• Prompt
Go through the records and copy each line where the string "reflection" occurs.

• Revision comparison data
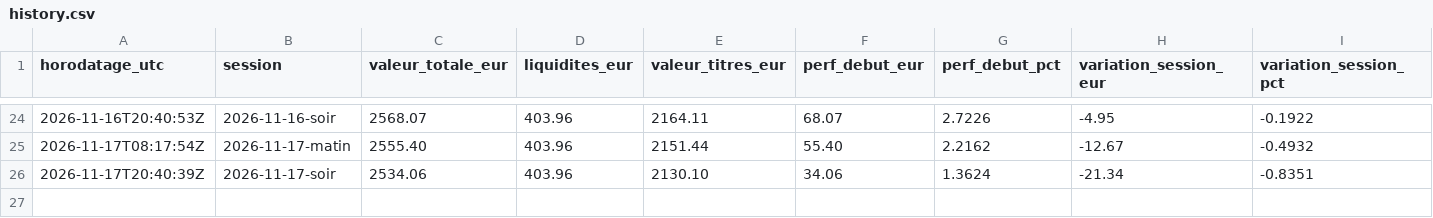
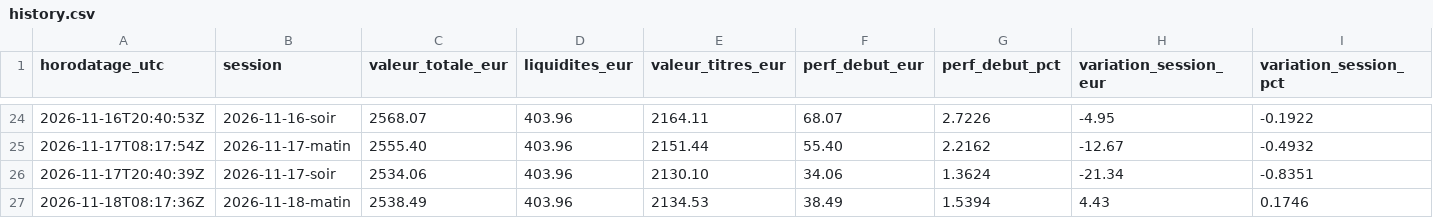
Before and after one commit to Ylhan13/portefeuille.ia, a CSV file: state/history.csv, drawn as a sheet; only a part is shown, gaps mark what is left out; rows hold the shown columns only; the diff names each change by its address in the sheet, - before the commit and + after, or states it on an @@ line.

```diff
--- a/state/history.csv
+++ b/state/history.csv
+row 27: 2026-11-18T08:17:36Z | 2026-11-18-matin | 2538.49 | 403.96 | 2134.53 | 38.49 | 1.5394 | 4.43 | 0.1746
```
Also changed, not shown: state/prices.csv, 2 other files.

...

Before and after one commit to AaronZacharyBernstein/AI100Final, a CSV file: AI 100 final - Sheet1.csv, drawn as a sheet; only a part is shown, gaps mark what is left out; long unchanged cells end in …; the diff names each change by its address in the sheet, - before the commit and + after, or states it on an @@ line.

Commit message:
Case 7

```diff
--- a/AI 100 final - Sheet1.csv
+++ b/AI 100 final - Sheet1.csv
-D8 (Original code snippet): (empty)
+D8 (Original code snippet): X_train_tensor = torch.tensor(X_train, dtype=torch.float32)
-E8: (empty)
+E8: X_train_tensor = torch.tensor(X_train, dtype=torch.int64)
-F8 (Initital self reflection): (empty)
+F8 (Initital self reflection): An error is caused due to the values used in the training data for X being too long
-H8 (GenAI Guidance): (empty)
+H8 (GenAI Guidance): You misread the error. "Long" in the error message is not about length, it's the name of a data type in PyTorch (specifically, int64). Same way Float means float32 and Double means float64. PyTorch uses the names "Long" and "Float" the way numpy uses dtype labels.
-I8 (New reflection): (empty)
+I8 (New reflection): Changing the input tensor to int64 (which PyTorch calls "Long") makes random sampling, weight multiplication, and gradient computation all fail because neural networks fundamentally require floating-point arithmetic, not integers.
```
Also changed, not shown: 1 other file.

• Solution for this task
-F8 (Initital self reflection): (empty)
+F8 (Initital self reflection): An error is caused due to the values used in the training data for X being too long
-I8 (New reflection): (empty)
+I8 (New reflection): Changing the input tensor to int64 (which PyTorch calls "Long") makes random sampling, weight multiplication, and gradient computation all fail because neural networks fundamentally require floating-point arithmetic, not integers.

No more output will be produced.